▶ **What you are asked to do**
Exact copy, no pictures: set down every entry below as written.

══ Data provided

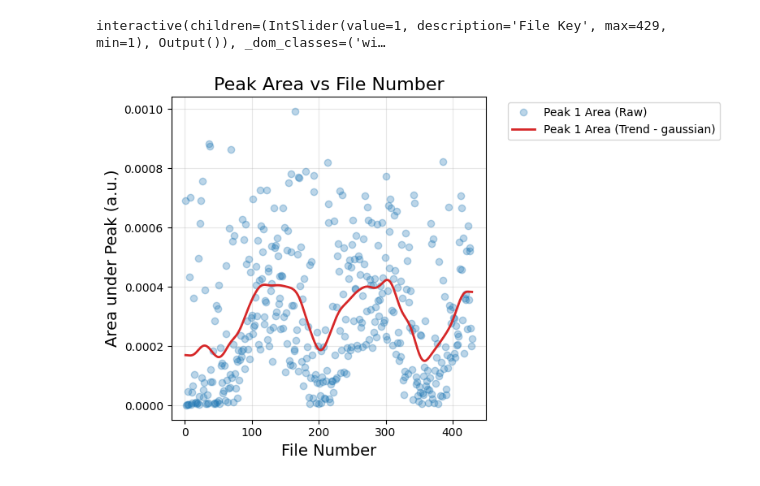
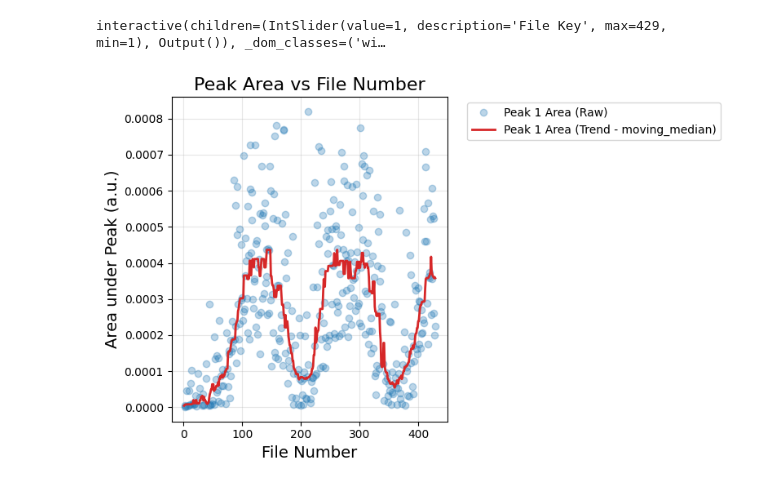
Before and after one commit to PronoyDutta/SAXS_WAXS, a Jupyter notebook: Final_Notebooks/main_analysis.ipynb, the cells around one changed output. Cells and saved outputs as stored; diff of their text form; code cells hidden in the pictures.

```diff
--- a/Final_Notebooks/main_analysis.ipynb
+++ b/Final_Notebooks/main_analysis.ipynb
@@ -655,6 +655,9 @@ Use the slider below to verify the curve fits across your dataset:
 interactive(children=(IntSlider(value=1, description='File Key', max=429, min=1), Output()), _dom_classes=('wi…
 # %%
 #plot_peak_areas(df_curves, window_length=41, smoothing_method='savgol', polyorder=3)
-plot_peak_areas(df_curves, window_length=15, smoothing_method='gaussian', gaussian_sigma=10.0)
+#plot_peak_areas(df_curves, window_length=15, smoothing_method='gaussian', gaussian_sigma=5.0)
+#plot_peak_areas(df_curves, window_length=25, smoothing_method='moving_average')
+
+plot_peak_areas(df_curves, window_length=25, smoothing_method='moving_median', filter_error_threshold=0.5)
 # %% [output]
-[figure, old version]
+[figure, new version]
```
Also changed, not shown: 1 other file.
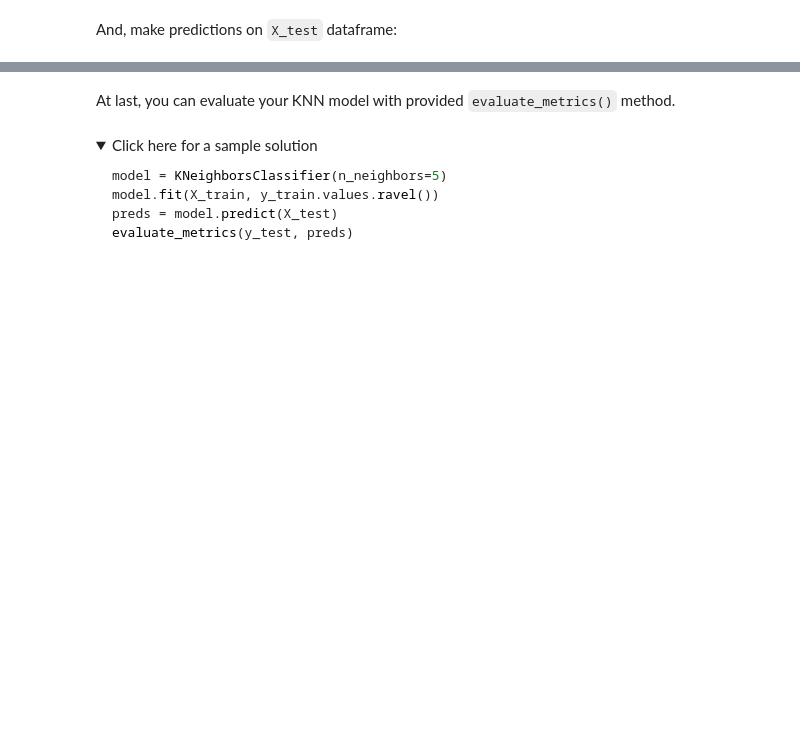
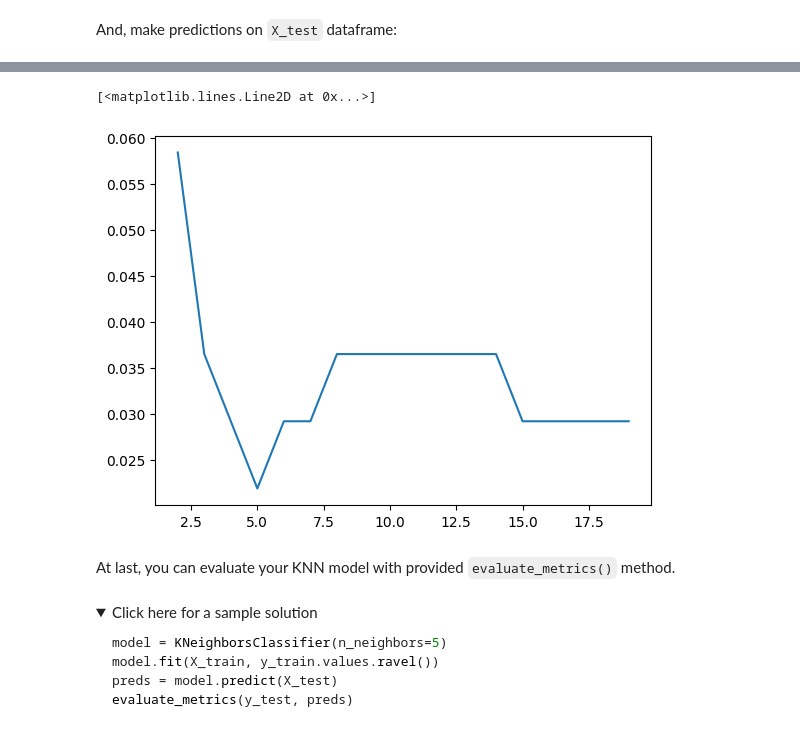
Before and after one commit to zhiyixu/ibm, a Jupyter notebook: 3.分类问题/lab_jupyter_knn.ipynb, the cells around one changed output, grey strips where cells are left out. Cells and saved outputs as stored; diff of their text form; code cells hidden in the pictures; folded sections open; blank space fills up the shorter version.

```diff
--- a/3.分类问题/lab_jupyter_knn.ipynb
+++ b/3.分类问题/lab_jupyter_knn.ipynb
@@ -135,3 +192,8 @@ And, make predictions on `X_test` dataframe:
+# %%
+plt.plot(df_pred.index.to_list(),1-df_pred.accuracy) # it seems that the best k is 5
+# %% [output]
+[<matplotlib.lines.Line2D at 0x...>]
+[figure, added]
 # %% [markdown]
 At last, you can evaluate your KNN model with provided `evaluate_metrics()` method.
 # %% [markdown]
```
Also changed, not shown: parts of 14 cells of this notebook.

════

▶ **Exercise answer**
Before and after one commit to PronoyDutta/SAXS_WAXS, a Jupyter notebook: Final_Notebooks/main_analysis.ipynb, the cells around one changed output. Cells and saved outputs as stored; diff of their text form; code cells hidden in the pictures.

```diff
--- a/Final_Notebooks/main_analysis.ipynb
+++ b/Final_Notebooks/main_analysis.ipynb
@@ -655,6 +655,9 @@ Use the slider below to verify the curve fits across your dataset:
 interactive(children=(IntSlider(value=1, description='File Key', max=429, min=1), Output()), _dom_classes=('wi…
 # %%
 #plot_peak_areas(df_curves, window_length=41, smoothing_method='savgol', polyorder=3)
-plot_peak_areas(df_curves, window_length=15, smoothing_method='gaussian', gaussian_sigma=10.0)
+#plot_peak_areas(df_curves, window_length=15, smoothing_method='gaussian', gaussian_sigma=5.0)
+#plot_peak_areas(df_curves, window_length=25, smoothing_method='moving_average')
+
+plot_peak_areas(df_curves, window_length=25, smoothing_method='moving_median', filter_error_threshold=0.5)
 # %% [output]
-[figure, old version]
+[figure, new version]
```
Also changed, not shown: 1 other file.
Before and after one commit to zhiyixu/ibm, a Jupyter notebook: 3.分类问题/lab_jupyter_knn.ipynb, the cells around one changed output, grey strips where cells are left out. Cells and saved outputs as stored; diff of their text form; code cells hidden in the pictures; folded sections open; blank space fills up the shorter version.

```diff
--- a/3.分类问题/lab_jupyter_knn.ipynb
+++ b/3.分类问题/lab_jupyter_knn.ipynb
@@ -135,3 +192,8 @@ And, make predictions on `X_test` dataframe:
+# %%
+plt.plot(df_pred.index.to_list(),1-df_pred.accuracy) # it seems that the best k is 5
+# %% [output]
+[<matplotlib.lines.Line2D at 0x...>]
+[figure, added]
 # %% [markdown]
 At last, you can evaluate your KNN model with provided `evaluate_metrics()` method.
 # %% [markdown]
```
Also changed, not shown: parts of 14 cells of this notebook.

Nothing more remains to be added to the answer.